While the R 9800 is drastically larger than other excavators, its fuel consumption is quite small. A typical excavator requires roughly 20,000 liters of fuel per day. The R 9800, which is 30 percent bigger than other excavators, only consumes 15 percent more fuel than other models.
In addition to using less fuel, the world’s largest mining excavator provides a reduced operating downtime with easy, safe and ergonomic serviceability. Less fuel equals more power!
3.) Built-in safety features
In terms of safety, Liebherr has you covered. The R 9800 is designed to guarantee protection and security for miner with built-in safety features such as a secured stairway for the top structure, high railings on specific angles and an abundance of service lights positioned on every service point possible.
Coal India Secures First-Of-Its-Kind Digital Deal
Coal India Limited (CIL) has appointed Accenture Solutions to digitally transform seven of its open-cast mines as the company strives to improve performance and increase coal production. Accenture is due to lay down digitalisation groundwork until March 2022.
The deal aims to increase coal production by 100 million tonnes (MT) by the end of FY’23. Once the minimum quantity has been surpassed, an agreed sum will be paid to the consultant for every additional sum of coal produced. This success fee will only be paid on the procurement of the minimum assured quantity.
The move will see heavy earth moving machinery (HEMM) fitted with digital sensors to monitor performance efficiency at all levels. Additionally, modern data analytic techniques aim to increase mine productivity and project monitoring through functional system management and effective observation.
An Exciting Venture For Global Mining
CIL, which aims to provide energy security in an environmentally and socially sustainable manner, hopes the move will help transform the entire business of mining operations and ensure higher volumes of coal are acquired at a lower cost.
“This is a first of its kind initiative by the company utilising digitalisation to ramp up coal output,” CIL has said.
A Digital Step Towards Enhanced Performance
Digitalisation is expected to take place at open-cast mines in Kusmunda, Gevra, Dipka of Southern Eastern Coalfields (SECL), Migahi, Jayant, Dudhichua, and Khadia of Northern Coalfields (NCL). Nearly 32% (188 MT) of CIL’s 596 MT output in FY’21 was accounted for by the seven selected mines. However, this new deal is set to see a large increase following the subsequent digital changes due to be made.
“Learning from the outcome and success of this model, we may replicate it in our other large mines,” says CIL, optimistic about the future following the modernisation of their mining.

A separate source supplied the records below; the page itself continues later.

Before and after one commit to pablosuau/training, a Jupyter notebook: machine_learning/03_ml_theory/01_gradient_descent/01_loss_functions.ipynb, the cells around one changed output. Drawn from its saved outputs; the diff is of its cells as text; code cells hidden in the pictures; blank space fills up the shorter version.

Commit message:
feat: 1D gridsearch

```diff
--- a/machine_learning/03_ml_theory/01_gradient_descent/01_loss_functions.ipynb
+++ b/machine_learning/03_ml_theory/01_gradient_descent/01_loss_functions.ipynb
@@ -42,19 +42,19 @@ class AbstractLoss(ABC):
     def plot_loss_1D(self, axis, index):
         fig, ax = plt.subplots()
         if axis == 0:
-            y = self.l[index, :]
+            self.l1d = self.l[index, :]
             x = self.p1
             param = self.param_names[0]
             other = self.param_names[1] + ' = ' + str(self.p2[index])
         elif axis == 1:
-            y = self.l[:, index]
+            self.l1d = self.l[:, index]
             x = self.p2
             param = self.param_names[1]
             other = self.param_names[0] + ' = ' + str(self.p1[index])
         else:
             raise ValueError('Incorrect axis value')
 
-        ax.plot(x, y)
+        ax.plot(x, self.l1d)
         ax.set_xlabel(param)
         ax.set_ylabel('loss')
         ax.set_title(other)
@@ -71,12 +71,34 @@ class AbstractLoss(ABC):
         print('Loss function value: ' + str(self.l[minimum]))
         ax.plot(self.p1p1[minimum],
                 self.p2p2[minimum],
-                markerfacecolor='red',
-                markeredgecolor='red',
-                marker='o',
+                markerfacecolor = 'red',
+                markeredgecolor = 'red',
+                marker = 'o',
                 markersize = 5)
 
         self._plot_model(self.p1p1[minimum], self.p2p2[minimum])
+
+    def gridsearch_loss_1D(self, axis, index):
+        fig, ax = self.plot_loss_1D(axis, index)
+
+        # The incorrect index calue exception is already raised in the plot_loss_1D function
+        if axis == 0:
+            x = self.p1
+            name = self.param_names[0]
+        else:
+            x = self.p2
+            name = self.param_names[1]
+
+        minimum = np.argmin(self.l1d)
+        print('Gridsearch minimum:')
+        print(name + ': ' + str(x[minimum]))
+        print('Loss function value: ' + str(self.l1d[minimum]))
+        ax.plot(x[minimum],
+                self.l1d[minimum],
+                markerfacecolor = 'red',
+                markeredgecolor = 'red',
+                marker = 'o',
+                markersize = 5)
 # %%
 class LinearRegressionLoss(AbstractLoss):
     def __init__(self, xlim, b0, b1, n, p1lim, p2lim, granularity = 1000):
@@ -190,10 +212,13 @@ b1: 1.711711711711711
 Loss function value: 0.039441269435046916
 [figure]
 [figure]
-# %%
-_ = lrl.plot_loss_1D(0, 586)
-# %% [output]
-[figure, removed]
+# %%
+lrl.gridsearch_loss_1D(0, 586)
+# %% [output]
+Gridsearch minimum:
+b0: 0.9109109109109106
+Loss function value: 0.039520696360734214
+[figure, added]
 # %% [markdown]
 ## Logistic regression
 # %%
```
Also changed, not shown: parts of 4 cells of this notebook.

It is expected that the move will help address roadblocks and guarantee corrective measures are put into place, ensuring the company is able to move forward with its aim of increasing output whilst remaining sustainable and eco-friendly.